4.4.2 Primary source processing (AGIS)
Author(s): Uwe Lammers
The Gaia core solution aims to solve the astrometric parameters for close to 2 billion sources mainly in our Galaxy. This clearly presents an enormous computational challenge as the size of the data set, and the large number of parameters, cannot be processed sequentially. The difficulty is caused by the strong connectivity among the unknowns: each source is effectively observed relative to a large number of other sources simultaneously in the field of view, or in the complementary field of view some $106{.}^{\circ}5$ away on the sky, linked together by the attitude and calibration models. The complexity of the astrometric solution in terms of the connectivity between the sources provided by the attitude modelling was analysed by Bombrun et al. (2010), who concluded that a direct solution is infeasible, by many orders of magnitude, with today’s computational capabilities. The study neglected the additional connectivity due to the calibration model, which makes the problem even more unrealistic to attack by a direct method. However, the mathematical system of equations under consideration guarantees that a unique (apart for the six degrees of freedom discussed in the reference frame alignment in Section 4.3.2), coherent and completely independent global solution for the whole sky can be derived.
To overcome this difficulty an iterative method has been developed over a number of years using increasingly complex and efficient algorithms. This approach became known as the Astrometric Global Iterative Solution (AGIS) and now relies on a Conjugate Gradient (CG) algorithm to converge the solution efficiently (Bombrun et al. 2012). The numerical approach to AGIS is a blockiterative leastsquares solution. In its simplest form, four blocks are evaluated in a cyclic sequence until convergence. The blocks map to the four different kinds of unknowns outlined in Section 4.1.1, namely:

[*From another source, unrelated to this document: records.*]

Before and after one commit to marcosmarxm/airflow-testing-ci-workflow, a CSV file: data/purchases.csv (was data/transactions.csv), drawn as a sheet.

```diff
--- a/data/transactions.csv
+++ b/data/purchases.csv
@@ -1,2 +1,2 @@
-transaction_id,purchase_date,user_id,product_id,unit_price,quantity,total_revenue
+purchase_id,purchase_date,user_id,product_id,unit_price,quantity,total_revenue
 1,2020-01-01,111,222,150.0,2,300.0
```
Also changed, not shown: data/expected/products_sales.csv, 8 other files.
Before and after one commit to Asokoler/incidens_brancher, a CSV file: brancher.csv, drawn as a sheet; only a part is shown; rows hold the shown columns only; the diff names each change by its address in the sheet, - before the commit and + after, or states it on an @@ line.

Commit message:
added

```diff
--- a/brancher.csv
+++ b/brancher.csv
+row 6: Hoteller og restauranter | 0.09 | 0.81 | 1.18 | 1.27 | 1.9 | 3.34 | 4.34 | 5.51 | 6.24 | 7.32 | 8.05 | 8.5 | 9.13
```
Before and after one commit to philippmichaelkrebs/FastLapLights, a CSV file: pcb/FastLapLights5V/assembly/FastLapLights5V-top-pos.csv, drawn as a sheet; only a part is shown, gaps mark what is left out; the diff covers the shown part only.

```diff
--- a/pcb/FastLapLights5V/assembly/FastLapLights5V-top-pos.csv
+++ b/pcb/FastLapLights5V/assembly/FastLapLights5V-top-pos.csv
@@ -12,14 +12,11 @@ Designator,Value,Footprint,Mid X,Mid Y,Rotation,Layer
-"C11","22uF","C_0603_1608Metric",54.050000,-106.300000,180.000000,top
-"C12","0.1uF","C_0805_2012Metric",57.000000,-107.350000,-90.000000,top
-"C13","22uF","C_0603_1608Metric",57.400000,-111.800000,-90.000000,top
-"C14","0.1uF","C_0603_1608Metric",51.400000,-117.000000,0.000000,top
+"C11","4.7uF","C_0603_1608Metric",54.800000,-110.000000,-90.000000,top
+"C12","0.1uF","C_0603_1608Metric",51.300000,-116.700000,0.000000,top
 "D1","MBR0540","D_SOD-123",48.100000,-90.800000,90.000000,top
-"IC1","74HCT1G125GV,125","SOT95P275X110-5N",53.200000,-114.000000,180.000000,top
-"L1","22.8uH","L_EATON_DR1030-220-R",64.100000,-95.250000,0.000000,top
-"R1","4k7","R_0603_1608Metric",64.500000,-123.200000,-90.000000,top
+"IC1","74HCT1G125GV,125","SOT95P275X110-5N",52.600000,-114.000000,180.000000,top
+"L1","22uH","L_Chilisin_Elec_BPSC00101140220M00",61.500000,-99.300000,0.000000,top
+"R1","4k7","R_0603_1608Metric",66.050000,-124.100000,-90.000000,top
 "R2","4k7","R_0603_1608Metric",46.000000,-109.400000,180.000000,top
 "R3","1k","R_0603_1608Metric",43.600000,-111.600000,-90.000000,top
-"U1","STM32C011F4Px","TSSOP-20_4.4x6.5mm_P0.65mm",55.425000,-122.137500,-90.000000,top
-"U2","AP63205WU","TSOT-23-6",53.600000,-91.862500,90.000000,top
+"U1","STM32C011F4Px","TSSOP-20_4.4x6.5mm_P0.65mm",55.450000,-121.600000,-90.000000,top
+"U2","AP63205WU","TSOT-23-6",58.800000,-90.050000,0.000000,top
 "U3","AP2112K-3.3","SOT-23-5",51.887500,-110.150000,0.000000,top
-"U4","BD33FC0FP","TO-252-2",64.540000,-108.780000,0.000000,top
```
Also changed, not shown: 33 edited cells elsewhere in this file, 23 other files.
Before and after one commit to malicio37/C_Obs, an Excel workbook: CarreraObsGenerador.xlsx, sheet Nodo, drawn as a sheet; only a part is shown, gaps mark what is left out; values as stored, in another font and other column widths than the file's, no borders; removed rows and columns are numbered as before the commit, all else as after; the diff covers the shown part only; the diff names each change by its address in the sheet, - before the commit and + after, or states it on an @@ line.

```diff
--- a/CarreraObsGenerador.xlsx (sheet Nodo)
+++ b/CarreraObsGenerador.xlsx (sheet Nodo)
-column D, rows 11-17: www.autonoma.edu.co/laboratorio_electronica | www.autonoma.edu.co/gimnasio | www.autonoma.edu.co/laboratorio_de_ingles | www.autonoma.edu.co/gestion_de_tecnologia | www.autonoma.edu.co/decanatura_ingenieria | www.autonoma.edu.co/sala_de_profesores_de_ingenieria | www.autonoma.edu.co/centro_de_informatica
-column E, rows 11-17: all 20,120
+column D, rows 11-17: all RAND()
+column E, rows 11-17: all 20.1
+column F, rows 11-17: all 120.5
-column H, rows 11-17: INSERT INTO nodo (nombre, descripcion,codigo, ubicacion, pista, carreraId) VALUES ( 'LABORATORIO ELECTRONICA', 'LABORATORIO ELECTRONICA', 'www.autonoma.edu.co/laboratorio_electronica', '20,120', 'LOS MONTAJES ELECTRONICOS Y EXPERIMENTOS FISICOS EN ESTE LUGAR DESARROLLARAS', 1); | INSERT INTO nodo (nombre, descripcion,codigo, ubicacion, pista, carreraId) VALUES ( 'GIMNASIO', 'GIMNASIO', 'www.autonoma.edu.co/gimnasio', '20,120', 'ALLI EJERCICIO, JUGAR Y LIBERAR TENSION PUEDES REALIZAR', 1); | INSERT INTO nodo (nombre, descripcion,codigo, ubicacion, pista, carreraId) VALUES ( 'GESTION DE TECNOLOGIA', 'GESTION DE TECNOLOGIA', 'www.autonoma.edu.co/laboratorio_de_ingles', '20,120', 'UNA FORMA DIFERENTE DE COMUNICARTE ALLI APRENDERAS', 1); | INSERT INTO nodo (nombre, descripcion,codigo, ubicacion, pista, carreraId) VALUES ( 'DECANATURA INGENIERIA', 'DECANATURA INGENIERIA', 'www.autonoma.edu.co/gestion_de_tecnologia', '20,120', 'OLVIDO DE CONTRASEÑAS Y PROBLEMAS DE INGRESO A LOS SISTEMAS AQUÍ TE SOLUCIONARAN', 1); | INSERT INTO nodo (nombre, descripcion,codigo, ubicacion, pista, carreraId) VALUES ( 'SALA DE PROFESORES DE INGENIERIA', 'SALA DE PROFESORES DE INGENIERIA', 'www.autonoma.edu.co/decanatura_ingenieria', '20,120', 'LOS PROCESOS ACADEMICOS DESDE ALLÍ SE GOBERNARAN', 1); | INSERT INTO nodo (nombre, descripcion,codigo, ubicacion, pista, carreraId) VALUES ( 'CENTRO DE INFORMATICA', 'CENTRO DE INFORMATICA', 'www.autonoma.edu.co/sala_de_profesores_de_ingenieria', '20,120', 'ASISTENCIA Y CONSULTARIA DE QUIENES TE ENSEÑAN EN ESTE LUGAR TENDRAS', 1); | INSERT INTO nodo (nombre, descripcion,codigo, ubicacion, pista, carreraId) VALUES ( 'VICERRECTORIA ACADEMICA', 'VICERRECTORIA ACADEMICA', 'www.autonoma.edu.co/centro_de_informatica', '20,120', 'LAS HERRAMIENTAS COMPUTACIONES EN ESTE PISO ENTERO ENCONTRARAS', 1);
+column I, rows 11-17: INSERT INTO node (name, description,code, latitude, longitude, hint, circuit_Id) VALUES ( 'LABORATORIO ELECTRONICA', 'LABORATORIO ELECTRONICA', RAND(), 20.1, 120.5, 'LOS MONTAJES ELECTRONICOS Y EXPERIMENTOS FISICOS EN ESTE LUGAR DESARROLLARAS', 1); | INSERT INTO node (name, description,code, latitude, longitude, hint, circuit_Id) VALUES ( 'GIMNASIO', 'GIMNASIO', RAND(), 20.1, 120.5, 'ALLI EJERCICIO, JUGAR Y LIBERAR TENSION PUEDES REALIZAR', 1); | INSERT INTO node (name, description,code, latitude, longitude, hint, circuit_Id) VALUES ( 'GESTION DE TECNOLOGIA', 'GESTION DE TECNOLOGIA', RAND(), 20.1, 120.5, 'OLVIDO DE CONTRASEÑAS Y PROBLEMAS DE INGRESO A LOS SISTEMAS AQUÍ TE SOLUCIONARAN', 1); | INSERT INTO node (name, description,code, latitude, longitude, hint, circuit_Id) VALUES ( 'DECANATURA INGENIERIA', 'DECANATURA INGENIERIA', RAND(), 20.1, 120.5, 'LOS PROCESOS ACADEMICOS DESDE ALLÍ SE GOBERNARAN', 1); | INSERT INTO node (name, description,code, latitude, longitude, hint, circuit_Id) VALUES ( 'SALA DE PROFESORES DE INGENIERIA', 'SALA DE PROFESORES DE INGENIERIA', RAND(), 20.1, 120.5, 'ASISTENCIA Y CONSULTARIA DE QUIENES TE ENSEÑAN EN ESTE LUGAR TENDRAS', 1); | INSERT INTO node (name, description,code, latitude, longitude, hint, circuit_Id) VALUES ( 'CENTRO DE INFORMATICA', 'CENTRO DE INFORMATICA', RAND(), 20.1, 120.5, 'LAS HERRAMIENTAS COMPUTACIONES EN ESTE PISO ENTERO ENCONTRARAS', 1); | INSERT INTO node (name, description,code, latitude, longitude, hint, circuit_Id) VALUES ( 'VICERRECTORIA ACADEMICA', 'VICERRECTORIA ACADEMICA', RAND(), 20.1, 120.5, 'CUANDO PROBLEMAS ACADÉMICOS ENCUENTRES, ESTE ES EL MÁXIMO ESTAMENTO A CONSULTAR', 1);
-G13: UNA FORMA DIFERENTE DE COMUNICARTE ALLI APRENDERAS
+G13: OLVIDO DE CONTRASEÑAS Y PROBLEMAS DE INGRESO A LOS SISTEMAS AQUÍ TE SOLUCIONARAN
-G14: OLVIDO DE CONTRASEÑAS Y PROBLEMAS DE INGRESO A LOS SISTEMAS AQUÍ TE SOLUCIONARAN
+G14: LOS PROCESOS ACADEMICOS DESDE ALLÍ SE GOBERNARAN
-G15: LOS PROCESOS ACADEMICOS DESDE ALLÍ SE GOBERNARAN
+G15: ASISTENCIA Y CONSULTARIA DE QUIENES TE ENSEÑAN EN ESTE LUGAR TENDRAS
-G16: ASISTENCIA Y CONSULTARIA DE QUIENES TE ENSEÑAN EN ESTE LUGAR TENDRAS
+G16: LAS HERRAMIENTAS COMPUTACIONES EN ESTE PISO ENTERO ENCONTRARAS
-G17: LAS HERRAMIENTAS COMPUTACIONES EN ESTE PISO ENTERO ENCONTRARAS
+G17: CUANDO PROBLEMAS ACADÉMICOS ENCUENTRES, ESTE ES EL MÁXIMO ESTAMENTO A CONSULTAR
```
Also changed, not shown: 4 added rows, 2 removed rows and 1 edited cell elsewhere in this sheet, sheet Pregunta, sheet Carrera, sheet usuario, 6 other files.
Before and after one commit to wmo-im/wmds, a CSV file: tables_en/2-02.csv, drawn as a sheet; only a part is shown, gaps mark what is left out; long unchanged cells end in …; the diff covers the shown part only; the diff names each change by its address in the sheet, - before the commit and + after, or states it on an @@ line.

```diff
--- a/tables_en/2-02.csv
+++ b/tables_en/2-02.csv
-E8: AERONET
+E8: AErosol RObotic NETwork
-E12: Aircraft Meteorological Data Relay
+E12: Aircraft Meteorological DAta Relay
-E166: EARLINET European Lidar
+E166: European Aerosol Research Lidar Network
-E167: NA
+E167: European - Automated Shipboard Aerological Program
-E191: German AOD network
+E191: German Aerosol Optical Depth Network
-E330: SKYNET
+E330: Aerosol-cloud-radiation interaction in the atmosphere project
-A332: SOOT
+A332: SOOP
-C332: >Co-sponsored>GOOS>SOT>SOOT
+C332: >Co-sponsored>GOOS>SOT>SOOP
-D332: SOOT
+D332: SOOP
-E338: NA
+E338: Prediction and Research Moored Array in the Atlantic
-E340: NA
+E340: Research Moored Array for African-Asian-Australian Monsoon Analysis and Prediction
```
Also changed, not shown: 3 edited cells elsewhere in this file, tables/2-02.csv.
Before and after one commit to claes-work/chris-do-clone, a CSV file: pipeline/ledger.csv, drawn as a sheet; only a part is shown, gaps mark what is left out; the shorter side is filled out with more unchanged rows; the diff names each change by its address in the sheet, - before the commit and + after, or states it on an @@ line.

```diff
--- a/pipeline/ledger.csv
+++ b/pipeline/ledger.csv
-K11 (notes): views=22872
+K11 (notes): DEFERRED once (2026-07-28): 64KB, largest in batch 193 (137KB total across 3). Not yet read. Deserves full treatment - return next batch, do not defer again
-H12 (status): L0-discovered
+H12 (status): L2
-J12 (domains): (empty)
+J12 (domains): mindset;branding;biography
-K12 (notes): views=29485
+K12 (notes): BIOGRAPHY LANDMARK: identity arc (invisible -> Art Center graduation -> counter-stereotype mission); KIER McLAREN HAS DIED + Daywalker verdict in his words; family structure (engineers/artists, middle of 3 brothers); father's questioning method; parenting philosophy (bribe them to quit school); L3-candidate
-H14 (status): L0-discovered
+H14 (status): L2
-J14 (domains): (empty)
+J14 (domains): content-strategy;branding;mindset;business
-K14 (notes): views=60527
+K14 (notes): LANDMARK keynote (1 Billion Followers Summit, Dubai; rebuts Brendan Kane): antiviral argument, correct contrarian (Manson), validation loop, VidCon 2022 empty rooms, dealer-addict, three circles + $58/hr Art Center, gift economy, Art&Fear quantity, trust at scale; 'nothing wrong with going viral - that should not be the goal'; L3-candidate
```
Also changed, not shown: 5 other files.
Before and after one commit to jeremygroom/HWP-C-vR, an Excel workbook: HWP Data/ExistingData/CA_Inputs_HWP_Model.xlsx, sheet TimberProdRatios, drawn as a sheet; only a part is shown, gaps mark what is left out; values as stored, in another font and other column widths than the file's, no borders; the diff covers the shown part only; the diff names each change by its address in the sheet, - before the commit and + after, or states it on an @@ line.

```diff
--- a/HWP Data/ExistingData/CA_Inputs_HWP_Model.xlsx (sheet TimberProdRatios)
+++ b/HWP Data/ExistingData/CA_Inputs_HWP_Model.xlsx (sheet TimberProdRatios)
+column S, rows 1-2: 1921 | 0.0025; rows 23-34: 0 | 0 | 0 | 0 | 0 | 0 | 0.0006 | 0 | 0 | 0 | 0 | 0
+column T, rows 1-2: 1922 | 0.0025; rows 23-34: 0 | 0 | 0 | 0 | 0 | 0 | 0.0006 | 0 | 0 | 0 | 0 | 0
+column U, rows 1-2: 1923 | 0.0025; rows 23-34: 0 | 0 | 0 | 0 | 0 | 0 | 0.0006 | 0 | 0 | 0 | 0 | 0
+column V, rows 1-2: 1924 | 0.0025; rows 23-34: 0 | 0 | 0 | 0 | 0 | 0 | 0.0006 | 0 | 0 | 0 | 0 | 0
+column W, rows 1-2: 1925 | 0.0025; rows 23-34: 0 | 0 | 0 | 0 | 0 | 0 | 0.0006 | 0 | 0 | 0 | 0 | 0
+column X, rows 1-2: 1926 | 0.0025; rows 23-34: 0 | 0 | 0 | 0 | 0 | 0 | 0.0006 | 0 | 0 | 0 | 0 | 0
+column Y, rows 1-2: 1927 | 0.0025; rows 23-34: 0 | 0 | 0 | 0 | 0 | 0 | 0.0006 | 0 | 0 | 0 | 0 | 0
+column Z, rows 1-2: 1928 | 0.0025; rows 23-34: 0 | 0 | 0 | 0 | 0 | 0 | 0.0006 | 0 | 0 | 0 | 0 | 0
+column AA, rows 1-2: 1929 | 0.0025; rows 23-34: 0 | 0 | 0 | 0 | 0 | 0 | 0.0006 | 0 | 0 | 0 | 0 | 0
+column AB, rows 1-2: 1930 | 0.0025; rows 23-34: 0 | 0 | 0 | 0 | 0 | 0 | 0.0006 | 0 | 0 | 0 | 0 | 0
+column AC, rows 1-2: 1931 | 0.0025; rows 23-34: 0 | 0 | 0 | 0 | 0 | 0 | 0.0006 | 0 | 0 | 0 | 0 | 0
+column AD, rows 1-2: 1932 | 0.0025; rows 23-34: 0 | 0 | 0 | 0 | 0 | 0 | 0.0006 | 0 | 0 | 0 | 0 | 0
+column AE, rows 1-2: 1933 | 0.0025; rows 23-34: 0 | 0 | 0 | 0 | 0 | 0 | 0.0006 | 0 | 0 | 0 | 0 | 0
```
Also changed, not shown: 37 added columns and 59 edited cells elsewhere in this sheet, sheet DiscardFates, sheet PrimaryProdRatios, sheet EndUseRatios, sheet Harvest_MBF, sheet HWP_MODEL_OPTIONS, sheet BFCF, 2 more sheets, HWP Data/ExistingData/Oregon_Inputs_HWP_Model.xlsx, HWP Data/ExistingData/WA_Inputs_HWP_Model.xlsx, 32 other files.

S:
the source (star) update, in which the astrometric parameters $\bm{s}$ of the primary sources are improved;

A:
the attitude update, in which the attitude parameters $\bm{a}$ are improved;

C:
the calibration update, in which the calibration parameters $\bm{c}$ are improved;

G:
the global update, in which the global parameters $\bm{g}$ are improved.
The G block is optional, and will perhaps only be used in some of the final solutions, since the global parameters can normally be assumed to be known a priori to high accuracy. The blocks must be iterated because each one of them needs data from the three other processes. For example, when computing the astrometric parameters in the S block, the attitude, calibration and global parameters are taken from the previous iteration. The resulting (updated) astrometric parameters are used the next time the A block is run, and so on. The mathematical description of the AGIS blockiterative leastsquares solution and the updating of each block has been outlined in detail in Sections 4 and 5 respectively of Lindegren et al. (2012). In addition to these blocks, separate processes are required for the alignment of the astrometric solution with the ICRS (see also Section 4.3.2), the selection of primary sources, and the calculation of standard uncertainties; these auxiliary processes are discussed in (Section 6 of Lindegren et al. 2012).
Additionally, it is not necessary for the AGIS solution to include all two billion sources. Instead, it is done using a selection of up to 10% of the astrometrically well behaved single sources and this is sufficient to converge the attitude and calibration solutions. The other sources can then be solved for in a secondary solution (see Section 4.4.3) using the converged parameters found in the primary AGIS solution. For Gaia EDR3 the primary solution consisted of about 14.3 million sources so the number of unknowns in the global minimization problem was about 85 million (71.5 million for the sources, 10.7 million for the attitude, 1.1 million for the calibration parameters, and 2.0 million for the global unknowns). The number of elementary observations ($l$) considered was about 6.5 billion ($6.5\times {10}^{9}$).